Decision Making, pt3
Leadership in Context with Keith Tucci
As a leader, it is necessary to understand the critical nature of decision making. Decision makers are not people marked by certain personality types. Decision making is about character.
In Matthew 25, Jesus gives one man 5 talents, one man 2 talents, and one man 1 talent. The man with 5 talents invested them and got a 100% return. The man with 2 talents got a 100% return. It is interesting that the Lord doesn’t make any excuse or apology for someone getting 2 talents or 1 talent and another getting 5. The issue isn’t on how many talents we have; the issue is what we do with them. Then Jesus came to the third man…
And the one also who had received the one talent came up and said, ‘Master, I knew you to be a hard man, reaping where you did not sow and gathering where you scattered no seed.’
The third man’s excuse for burying his talent in the ground is that he was afraid of the Master. This is the wrong perception of the Lord. If you have the perception that God is hard, that He is looking to catch you in a mistake, that God is not redemptive, you will be paralyzed. Jesus is a redeemer looking for a place to happen. In this story, it isn’t about woeful sin; it is about poor stewardship of a gift or talent that has been given.
Here are a few things to remember when making decisions:
God is a Redeemer
You should not be afraid when making a decision.

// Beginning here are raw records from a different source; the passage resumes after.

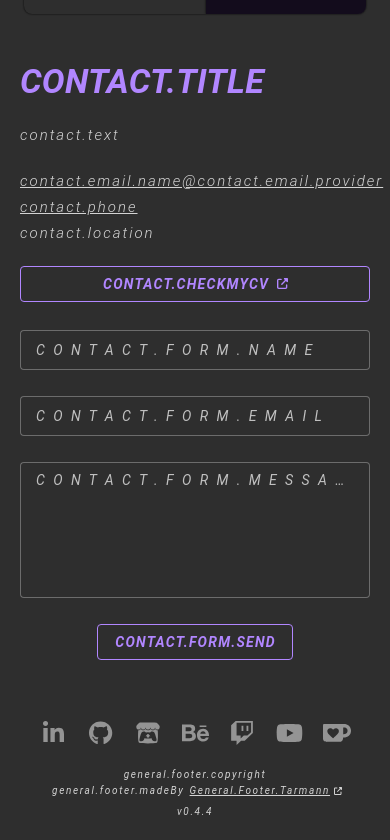
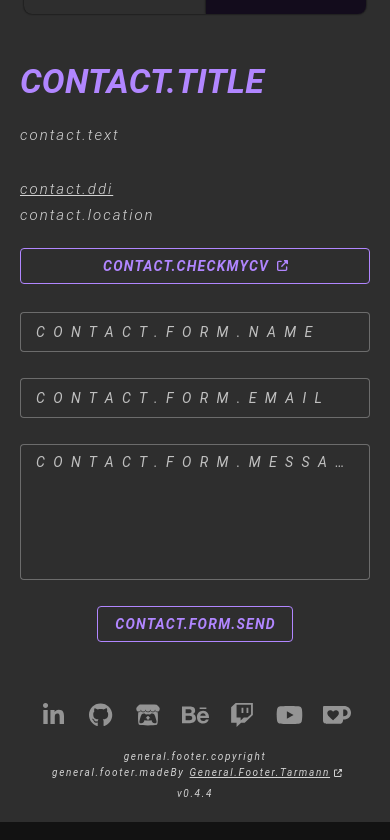
Before and after one commit to Galvesmash/galvesmash-website, a Nuxt app: page / in a window 390 px wide. Shown: the part 1222-2062 px from the top of the page. Built offline with nearby package versions, Linux system fonts and the light colour scheme.

Commit message:
feat: add phone and email to env

```diff
--- a/components/ContactMe.vue
+++ b/components/ContactMe.vue
@@ -71,7 +71,7 @@
             class="d-block font-italic opacity-100 px-0 py-1 no-user-select text-headline-general text-none"
             href="mailto:galvesmash.dev@gmail.com?subject=Hello%20from%20your%20website"
           >
-            {{ t('contact.email.name') }}@{{ t('contact.email.provider') }}
+            {{ config.public.email }}
           </a>
         </v-hover>
 
@@ -80,10 +80,10 @@
             v-bind="props"
             :class="[ isHovering && !isMobileView ? 'text-primary' : 'text-secondary']"
             :style="{ transition: 'all .3s' }"
-            :href="`tel:${t('contact.phone').replace(/[^0-9+]/g, '')}`"
+            :href="`tel:${t('contact.ddi')}${config.public.phone.replace(/[^0-9+]/g, '')}`"
             class="d-block font-italic opacity-100 no-user-select px-0 py-1 text-headline-general text-none"
           >
-            {{ t('contact.phone') }}
+            {{ t('contact.ddi') }} {{ config.public.phone }}
           </a>
         </v-hover>
 
--- a/lang/en/contact/index.js
+++ b/lang/en/contact/index.js
@@ -16,7 +16,7 @@ export const contact = {
     required: 'Required.',
   },
   location: 'Sao Paulo, Brazil',
-  phone: '+55 11 96639-9361',
+  ddi: '+55',
   text: 'Interested in working with me, hiring\nmy services, or simply connecting?\n\nFeel free to send me a message,\nI’d love to hear from you!',
   title: 'Contact me',
 }
--- a/lang/pt-br/contact/index.js
+++ b/lang/pt-br/contact/index.js
@@ -16,7 +16,7 @@ export const contact = {
     required: 'Obrigatório.',
   },
   location: 'São Paulo, Brasil',
-  phone: '11 96639-9361',
+  ddi: '',
   text: 'Interessado em trabalhar comigo\nou simplesmente se conectar?\n\nMe mande uma mensagem,\nEu adoraria ouvir você!',
   title: 'Contato',
 }
--- a/nuxt.config.ts
+++ b/nuxt.config.ts
@@ -51,6 +51,7 @@ export default defineNuxtConfig({
   runtimeConfig: {
     public: {
       cvLink: process.env.VUE_APP_CV_LINK,
+      email: process.env.VUE_APP_EMAIL,
       emailjs: {
         publicKey: process.env.VUE_APP_EMAILJS_PUBLIC_KEY,
         serviceKey: process.env.VUE_APP_EMAILJS_SERVICE,
@@ -59,6 +60,7 @@ export default defineNuxtConfig({
       googleAnalyticsId: process.env.VUE_APP_GA_ID,
       imagesPath: process.env.NODE_ENV === "production" && !process.env.VUE_APP_DOMAIN ? "/galvesmash-website/" : "/",
       nodeEnv: process.env.NODE_ENV,
+      phone: process.env.VUE_APP_PHONE,
       version: process.env.VUE_APP_VERSION,
     }
   },
```
Also changed, not shown: 1 other file (tests, documents, lock files or other folders).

When you make a decision, you are making an investment; you are stewarding the time, talent, and treasure that has been entrusted to you.
No Obligation to be Right
If you interview people you admire as great leaders, you might find that they have been wrong many times. You do not have to be right all the time. Acts is full of examples of Paul making decisions, many of which probably were not the right decisions. You will be wrong some of the time. We need to take Jesus very seriously, but ourselves not so much.
No Expectation to be Right
Many leaders believe that people have an expectation of them to make nothing but right decisions. I believe this is a wrong preconception. I believe that the people we are leading do notexpect that we would never be wrong. If we believe that they think we are never wrong, then we are wrong to think that. The people we are leading are much more able to identify with us and follow us when we acknowledge when we make a wrong decision. People will identify with us if we are humble through the process.
Wrong vs. Bad Decisions
Not all wrong decisions are bad decisions. A bad decision is when information is available, but you do not exercise due diligence before making that decision. A wrong decision is when you are trying to do the right thing, you chart a course, something happens that was unforeseen, and it turns out to be the wrong decision. That doesn’t make you wrong. That makes you a faithful navigator on the seas of life and decision making.
Hear from God
We cannot attach a “thus says the Lord” to every decision. Do not take the Lord’s name in vain. There are times when we do clearly hear a direct mandate from the Lord and we speak that. But that is not an equity check that you cash every day. It is better to communicate that you have sought counsel, the experts, that you have prayed, that you believe this is the best decision, and that you are going to chart this course together with your team. This type of reality leadership stirs people to want to be involved and follow.
If we walk humbly before the Lord, God will enable us to escape from our defeats and triumph in our victories in decision making.
Join us next week as Keith Tucci continues to put leadership truth in the context of the local church. And as always, please like, share, rate/review, and invite others to listen. See you next week!